- _Work task_:
The answer must be every line from the entries below that contains "auto".

[[ Entries shown open ]]

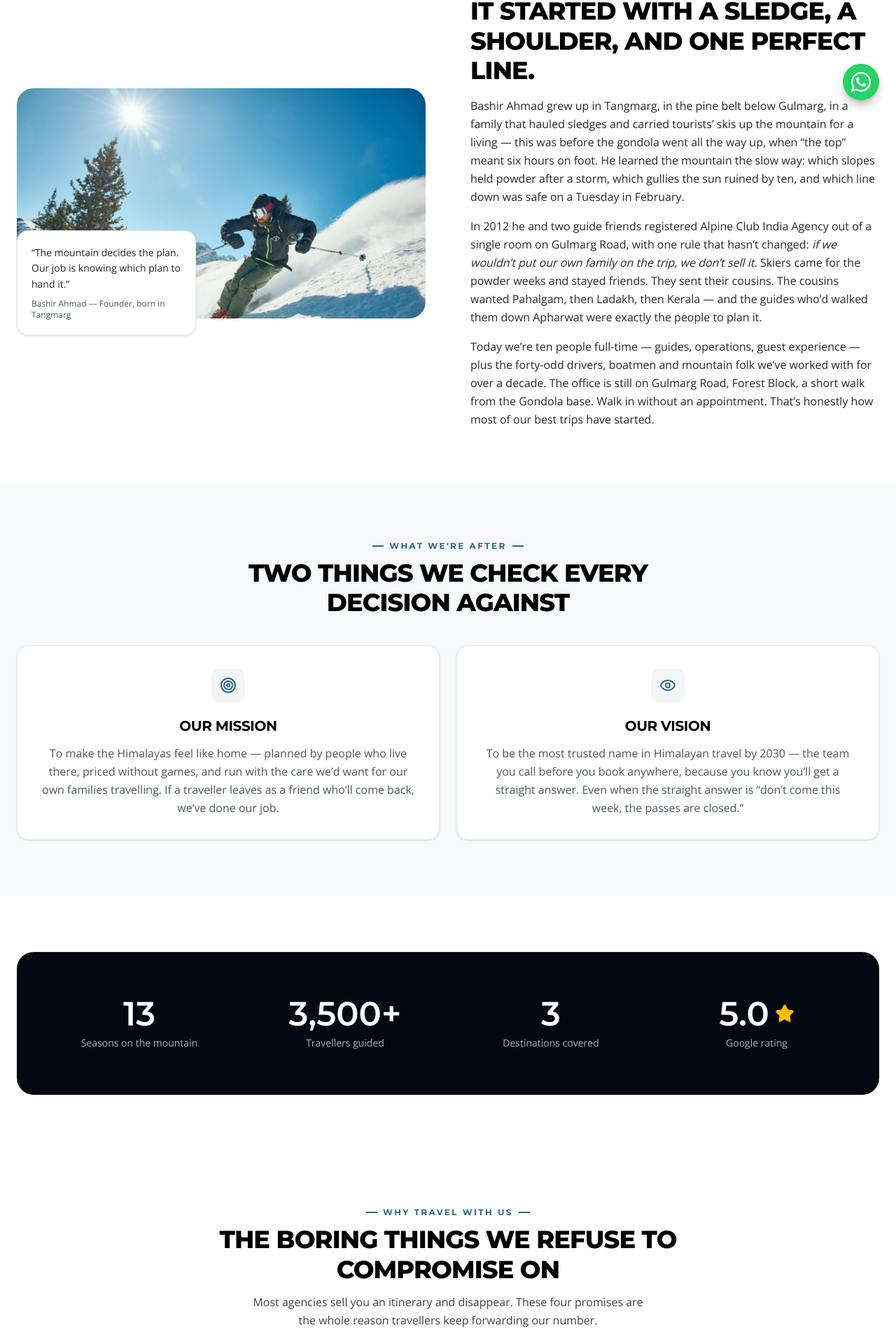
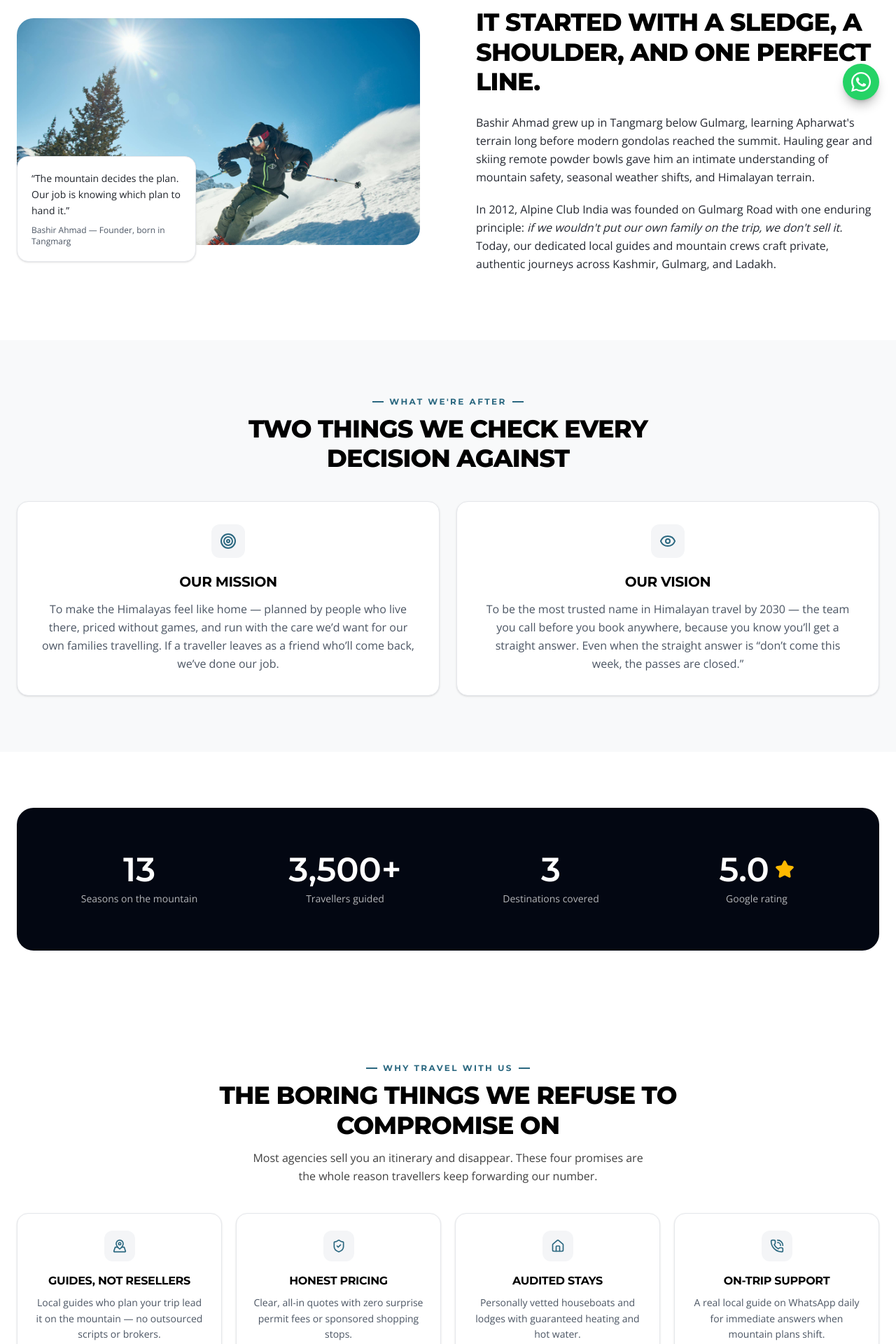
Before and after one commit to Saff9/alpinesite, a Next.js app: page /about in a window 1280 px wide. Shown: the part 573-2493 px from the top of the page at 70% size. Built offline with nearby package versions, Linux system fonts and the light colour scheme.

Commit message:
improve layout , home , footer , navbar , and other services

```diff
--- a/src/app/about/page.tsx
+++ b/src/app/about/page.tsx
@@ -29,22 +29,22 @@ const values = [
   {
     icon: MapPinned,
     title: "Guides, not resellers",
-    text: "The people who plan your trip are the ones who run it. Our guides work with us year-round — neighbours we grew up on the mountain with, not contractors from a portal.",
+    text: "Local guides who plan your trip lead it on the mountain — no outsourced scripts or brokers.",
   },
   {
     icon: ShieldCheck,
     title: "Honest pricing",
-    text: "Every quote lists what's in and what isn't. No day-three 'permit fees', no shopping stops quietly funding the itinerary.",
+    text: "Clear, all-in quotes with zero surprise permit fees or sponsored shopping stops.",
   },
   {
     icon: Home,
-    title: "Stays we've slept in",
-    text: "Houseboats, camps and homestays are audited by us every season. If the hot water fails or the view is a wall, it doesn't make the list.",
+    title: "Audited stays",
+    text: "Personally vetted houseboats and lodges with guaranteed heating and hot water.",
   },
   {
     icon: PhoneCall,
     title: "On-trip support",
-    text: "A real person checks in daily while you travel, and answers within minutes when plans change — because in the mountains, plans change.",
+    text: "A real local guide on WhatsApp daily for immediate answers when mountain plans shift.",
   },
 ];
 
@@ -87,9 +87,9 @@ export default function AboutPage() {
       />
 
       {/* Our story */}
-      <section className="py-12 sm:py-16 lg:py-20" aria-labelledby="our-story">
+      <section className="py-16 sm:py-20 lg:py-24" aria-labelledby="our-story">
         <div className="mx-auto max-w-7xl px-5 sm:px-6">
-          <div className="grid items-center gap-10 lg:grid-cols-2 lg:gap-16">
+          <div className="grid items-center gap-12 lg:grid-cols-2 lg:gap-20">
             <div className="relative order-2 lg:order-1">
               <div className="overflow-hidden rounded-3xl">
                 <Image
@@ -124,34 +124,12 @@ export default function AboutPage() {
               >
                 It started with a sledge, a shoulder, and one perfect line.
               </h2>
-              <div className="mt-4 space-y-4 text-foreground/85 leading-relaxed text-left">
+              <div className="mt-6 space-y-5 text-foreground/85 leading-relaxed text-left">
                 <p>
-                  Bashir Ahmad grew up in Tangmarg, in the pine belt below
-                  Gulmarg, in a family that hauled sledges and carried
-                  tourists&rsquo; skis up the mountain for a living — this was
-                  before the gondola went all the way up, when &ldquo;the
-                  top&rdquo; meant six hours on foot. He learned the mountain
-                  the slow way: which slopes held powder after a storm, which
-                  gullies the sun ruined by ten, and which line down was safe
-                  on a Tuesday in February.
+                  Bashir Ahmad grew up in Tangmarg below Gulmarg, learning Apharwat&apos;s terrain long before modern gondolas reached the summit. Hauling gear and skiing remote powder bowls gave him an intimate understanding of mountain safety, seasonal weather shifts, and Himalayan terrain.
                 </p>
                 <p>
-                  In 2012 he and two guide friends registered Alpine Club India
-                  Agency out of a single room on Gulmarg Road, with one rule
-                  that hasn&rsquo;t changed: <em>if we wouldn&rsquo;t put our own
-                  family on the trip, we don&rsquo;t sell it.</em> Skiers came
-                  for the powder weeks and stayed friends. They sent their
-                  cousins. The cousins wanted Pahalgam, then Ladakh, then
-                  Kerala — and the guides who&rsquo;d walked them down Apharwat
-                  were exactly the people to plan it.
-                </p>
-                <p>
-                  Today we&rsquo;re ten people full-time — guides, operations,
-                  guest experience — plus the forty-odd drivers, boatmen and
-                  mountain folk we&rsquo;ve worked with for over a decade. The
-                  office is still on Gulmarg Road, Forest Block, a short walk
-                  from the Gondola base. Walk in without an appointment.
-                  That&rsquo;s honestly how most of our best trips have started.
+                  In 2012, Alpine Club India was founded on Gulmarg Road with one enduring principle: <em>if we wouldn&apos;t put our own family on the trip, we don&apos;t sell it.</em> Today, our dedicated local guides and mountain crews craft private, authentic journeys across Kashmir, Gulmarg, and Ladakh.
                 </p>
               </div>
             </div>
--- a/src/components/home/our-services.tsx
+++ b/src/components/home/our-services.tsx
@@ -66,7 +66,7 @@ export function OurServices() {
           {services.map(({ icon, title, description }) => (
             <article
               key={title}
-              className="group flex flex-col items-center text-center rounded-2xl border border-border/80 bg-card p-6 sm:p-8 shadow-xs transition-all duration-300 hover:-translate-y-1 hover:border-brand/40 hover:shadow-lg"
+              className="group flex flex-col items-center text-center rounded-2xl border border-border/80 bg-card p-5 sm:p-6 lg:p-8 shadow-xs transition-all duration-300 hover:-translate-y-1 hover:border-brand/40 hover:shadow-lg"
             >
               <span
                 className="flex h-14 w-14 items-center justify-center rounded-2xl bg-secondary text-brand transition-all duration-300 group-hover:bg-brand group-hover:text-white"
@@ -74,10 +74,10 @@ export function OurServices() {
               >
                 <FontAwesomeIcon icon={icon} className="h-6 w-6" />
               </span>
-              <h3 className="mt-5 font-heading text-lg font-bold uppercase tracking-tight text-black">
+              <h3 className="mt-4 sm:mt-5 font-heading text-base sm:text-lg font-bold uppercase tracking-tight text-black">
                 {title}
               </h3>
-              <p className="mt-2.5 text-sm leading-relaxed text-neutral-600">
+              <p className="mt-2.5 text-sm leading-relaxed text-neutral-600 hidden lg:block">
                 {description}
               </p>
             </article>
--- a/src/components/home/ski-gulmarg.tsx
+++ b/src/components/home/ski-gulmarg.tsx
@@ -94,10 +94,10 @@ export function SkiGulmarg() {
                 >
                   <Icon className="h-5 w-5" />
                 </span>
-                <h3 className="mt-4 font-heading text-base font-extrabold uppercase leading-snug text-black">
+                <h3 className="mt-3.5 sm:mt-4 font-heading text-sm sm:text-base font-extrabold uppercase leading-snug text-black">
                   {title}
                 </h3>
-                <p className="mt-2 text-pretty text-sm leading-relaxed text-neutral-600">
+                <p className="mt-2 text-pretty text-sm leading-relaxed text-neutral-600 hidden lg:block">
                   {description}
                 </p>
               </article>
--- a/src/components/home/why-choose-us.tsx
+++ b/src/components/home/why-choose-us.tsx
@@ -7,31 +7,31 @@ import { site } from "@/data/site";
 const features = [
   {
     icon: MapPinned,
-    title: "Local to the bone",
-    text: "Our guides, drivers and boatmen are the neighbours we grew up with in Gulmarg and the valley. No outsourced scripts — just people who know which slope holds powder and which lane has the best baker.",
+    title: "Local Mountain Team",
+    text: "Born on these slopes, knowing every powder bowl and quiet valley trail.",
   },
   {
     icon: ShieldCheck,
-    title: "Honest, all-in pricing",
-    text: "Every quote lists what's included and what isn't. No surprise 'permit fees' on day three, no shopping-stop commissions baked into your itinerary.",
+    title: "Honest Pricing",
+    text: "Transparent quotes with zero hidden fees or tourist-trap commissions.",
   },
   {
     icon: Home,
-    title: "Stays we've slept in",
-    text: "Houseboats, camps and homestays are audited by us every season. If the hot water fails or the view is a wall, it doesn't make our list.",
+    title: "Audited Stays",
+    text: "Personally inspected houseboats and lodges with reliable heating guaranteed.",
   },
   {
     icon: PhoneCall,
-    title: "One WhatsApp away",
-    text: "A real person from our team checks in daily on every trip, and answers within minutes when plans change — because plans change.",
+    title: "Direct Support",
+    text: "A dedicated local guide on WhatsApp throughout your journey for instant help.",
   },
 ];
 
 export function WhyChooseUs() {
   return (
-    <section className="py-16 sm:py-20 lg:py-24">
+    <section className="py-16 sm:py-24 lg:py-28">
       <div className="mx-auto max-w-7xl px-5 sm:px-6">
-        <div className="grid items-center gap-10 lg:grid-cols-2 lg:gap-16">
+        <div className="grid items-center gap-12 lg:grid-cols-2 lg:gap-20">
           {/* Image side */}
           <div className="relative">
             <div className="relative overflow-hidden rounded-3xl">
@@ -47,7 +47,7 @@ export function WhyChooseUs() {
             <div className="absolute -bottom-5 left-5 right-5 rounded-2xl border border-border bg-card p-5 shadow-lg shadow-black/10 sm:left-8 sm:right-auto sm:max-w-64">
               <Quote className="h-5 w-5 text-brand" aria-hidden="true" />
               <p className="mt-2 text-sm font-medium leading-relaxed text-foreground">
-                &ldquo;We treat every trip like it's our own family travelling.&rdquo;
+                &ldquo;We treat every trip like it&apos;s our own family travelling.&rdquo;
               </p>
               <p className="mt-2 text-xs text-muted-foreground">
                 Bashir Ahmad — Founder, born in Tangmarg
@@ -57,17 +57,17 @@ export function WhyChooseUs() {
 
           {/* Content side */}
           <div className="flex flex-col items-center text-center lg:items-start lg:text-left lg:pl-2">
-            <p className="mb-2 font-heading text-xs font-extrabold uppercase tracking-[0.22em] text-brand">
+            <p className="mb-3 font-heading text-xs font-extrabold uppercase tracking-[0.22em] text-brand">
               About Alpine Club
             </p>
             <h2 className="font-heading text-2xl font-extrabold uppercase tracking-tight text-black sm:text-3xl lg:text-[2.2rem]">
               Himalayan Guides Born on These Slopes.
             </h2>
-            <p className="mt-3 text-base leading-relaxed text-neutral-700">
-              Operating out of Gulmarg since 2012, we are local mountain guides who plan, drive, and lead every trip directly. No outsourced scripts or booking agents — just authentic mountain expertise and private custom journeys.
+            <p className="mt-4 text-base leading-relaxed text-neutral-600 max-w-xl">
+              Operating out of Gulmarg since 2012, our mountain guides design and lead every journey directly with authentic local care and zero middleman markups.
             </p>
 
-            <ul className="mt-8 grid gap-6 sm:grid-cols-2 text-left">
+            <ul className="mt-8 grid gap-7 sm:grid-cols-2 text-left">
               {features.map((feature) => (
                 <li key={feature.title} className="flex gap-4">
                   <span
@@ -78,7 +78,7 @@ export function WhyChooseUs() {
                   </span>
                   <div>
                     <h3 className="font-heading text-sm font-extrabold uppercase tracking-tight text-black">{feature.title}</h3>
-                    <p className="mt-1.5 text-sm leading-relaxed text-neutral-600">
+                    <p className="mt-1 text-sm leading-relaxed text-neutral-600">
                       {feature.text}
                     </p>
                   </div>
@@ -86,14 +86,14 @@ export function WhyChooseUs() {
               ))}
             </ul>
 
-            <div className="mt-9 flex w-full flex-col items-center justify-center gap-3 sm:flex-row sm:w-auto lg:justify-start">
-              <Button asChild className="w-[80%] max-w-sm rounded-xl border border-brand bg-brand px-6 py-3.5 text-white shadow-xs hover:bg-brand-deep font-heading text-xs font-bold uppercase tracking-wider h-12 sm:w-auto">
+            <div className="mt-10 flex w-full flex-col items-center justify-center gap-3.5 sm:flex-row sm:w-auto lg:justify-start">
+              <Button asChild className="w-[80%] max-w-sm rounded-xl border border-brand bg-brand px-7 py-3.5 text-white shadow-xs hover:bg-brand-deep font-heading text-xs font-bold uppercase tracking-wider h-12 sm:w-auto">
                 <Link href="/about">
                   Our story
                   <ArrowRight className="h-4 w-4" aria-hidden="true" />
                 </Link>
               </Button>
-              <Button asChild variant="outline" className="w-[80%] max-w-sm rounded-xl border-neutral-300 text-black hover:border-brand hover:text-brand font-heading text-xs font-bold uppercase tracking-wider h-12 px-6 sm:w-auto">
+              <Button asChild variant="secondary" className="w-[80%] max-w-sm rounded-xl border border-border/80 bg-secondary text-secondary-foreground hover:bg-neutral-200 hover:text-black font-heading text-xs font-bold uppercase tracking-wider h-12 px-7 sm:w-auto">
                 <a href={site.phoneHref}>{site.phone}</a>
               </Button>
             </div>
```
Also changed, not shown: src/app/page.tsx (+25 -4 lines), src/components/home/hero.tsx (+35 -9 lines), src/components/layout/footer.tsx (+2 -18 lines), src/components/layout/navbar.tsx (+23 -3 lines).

[[ Entries shown closed ]]

- _Output of the exercise_:
         <div className="mx-auto max-w-7xl px-5 sm:px-6">
       <div className="mx-auto max-w-7xl px-5 sm:px-6">
             <div className="absolute -bottom-5 left-5 right-5 rounded-2xl border border-border bg-card p-5 shadow-lg shadow-black/10 sm:left-8 sm:right-auto sm:max-w-64">
-            <div className="mt-9 flex w-full flex-col items-center justify-center gap-3 sm:flex-row sm:w-auto lg:justify-start">
-              <Button asChild className="w-[80%] max-w-sm rounded-xl border border-brand bg-brand px-6 py-3.5 text-white shadow-xs hover:bg-brand-deep font-heading text-xs font-bold uppercase tracking-wider h-12 sm:w-auto">
+            <div className="mt-10 flex w-full flex-col items-center justify-center gap-3.5 sm:flex-row sm:w-auto lg:justify-start">
+              <Button asChild className="w-[80%] max-w-sm rounded-xl border border-brand bg-brand px-7 py-3.5 text-white shadow-xs hover:bg-brand-deep font-heading text-xs font-bold uppercase tracking-wider h-12 sm:w-auto">
-              <Button asChild variant="outline" className="w-[80%] max-w-sm rounded-xl border-neutral-300 text-black hover:border-brand hover:text-brand font-heading text-xs font-bold uppercase tracking-wider h-12 px-6 sm:w-auto">
+              <Button asChild variant="secondary" className="w-[80%] max-w-sm rounded-xl border border-border/80 bg-secondary text-secondary-foreground hover:bg-neutral-200 hover:text-black font-heading text-xs font-bold uppercase tracking-wider h-12 px-7 sm:w-auto">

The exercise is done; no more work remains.